WORK REQUEST - Across the data below, in how many lines does the word "TableTitle" appear? Give only the number.

(Collection entries)
■ ■ ■ ■

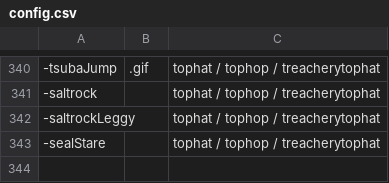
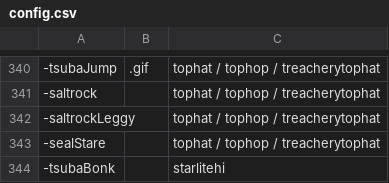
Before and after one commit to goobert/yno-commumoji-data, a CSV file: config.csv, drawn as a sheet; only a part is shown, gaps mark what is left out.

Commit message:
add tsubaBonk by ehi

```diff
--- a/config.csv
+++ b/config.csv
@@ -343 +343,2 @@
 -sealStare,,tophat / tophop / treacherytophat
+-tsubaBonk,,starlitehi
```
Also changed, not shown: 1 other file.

■ ■ ■ ■

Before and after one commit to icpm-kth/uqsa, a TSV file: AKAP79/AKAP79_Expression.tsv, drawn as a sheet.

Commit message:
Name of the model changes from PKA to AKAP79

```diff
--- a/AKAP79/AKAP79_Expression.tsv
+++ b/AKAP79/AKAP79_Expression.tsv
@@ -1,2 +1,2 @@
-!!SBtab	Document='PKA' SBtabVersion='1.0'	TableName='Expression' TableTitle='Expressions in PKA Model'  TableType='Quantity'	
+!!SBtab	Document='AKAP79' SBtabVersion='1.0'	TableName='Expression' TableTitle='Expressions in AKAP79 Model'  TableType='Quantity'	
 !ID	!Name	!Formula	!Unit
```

■ ■ ■ ■

ANSWER BOX - 2